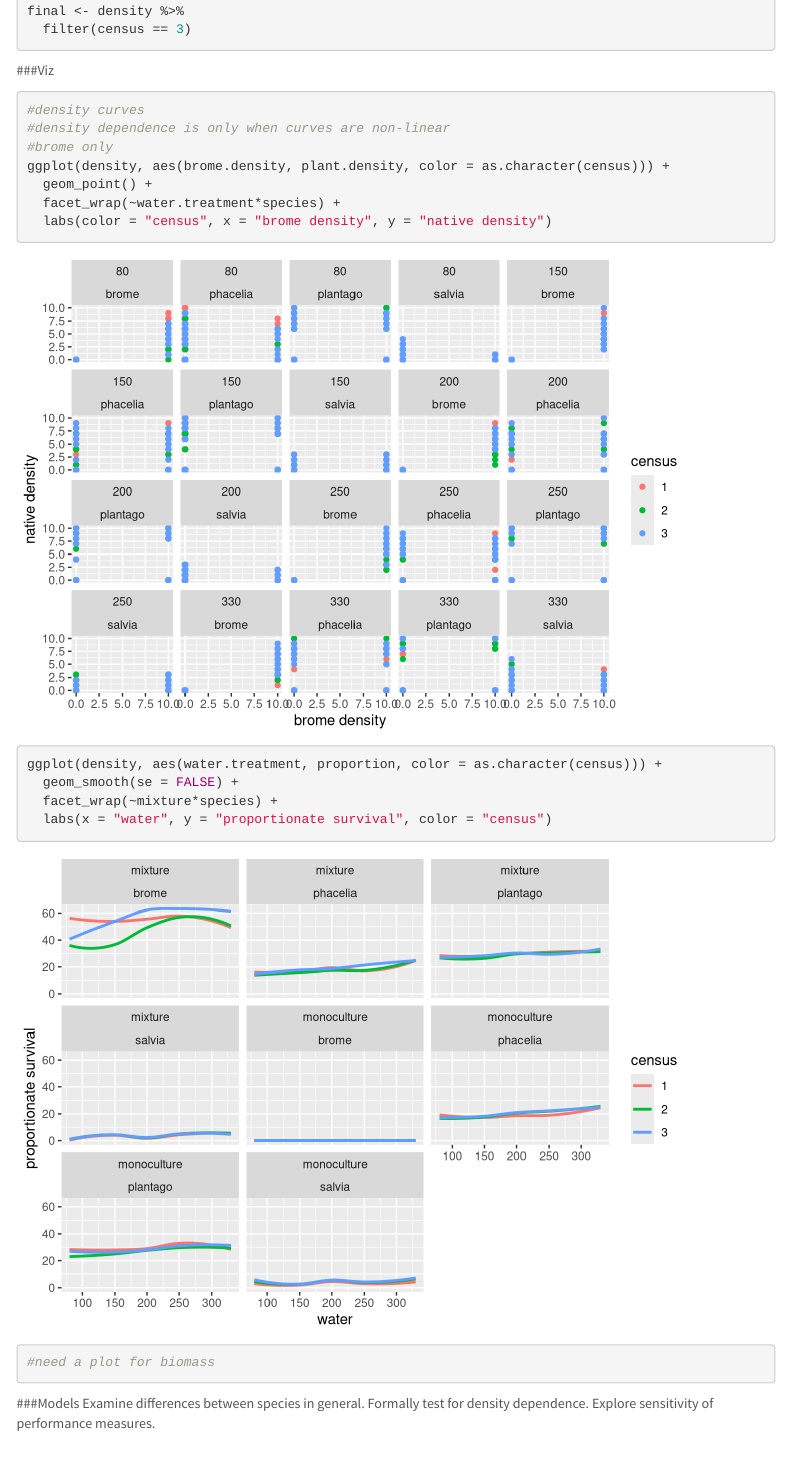
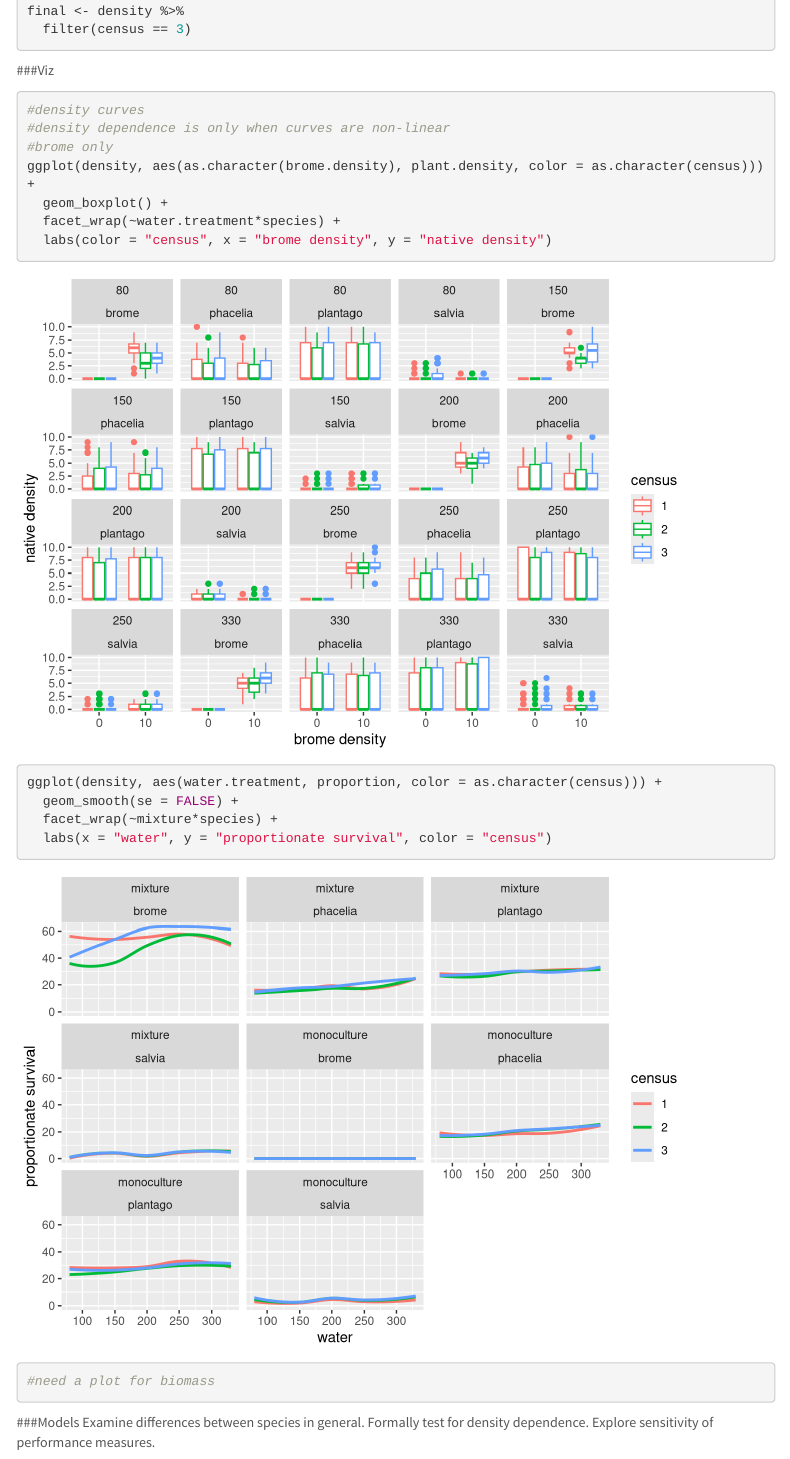
Before and after one commit to slyfox96/Native_seed_brome_pulsing_trials, an R Markdown document (index.Rmd): the page in a window 1100 px wide, from 1520 px down. Rendered offline with R 4.5, knitr and Pandoc, with nearby package versions; menus at the side of the page are left out.

Commit message:
better plot

```diff
--- a/index.Rmd
+++ b/index.Rmd
@@ -58,8 +58,8 @@ final <- density %>%
 #density curves
 #density dependence is only when curves are non-linear
 #brome only
-ggplot(density, aes(brome.density, plant.density, color = as.character(census))) +
-  geom_point() +
+ggplot(density, aes(as.character(brome.density), plant.density, color = as.character(census))) +
+  geom_boxplot() +
   facet_wrap(~water.treatment*species) +
   labs(color = "census", x = "brome density", y = "native density")
 
```
Also changed, not shown: index.html.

(WORK TO COMPLETE): Set down the material above word for word and skip its pictures.

(SOLUTION FOR THIS PROBLEM):
Before and after one commit to slyfox96/Native_seed_brome_pulsing_trials, an R Markdown document (index.Rmd): the page in a window 1100 px wide, from 1520 px down. Rendered offline with R 4.5, knitr and Pandoc, with nearby package versions; menus at the side of the page are left out.

Commit message:
better plot

```diff
--- a/index.Rmd
+++ b/index.Rmd
@@ -58,8 +58,8 @@ final <- density %>%
 #density curves
 #density dependence is only when curves are non-linear
 #brome only
-ggplot(density, aes(brome.density, plant.density, color = as.character(census))) +
-  geom_point() +
+ggplot(density, aes(as.character(brome.density), plant.density, color = as.character(census))) +
+  geom_boxplot() +
   facet_wrap(~water.treatment*species) +
   labs(color = "census", x = "brome density", y = "native density")
 
```
Also changed, not shown: index.html.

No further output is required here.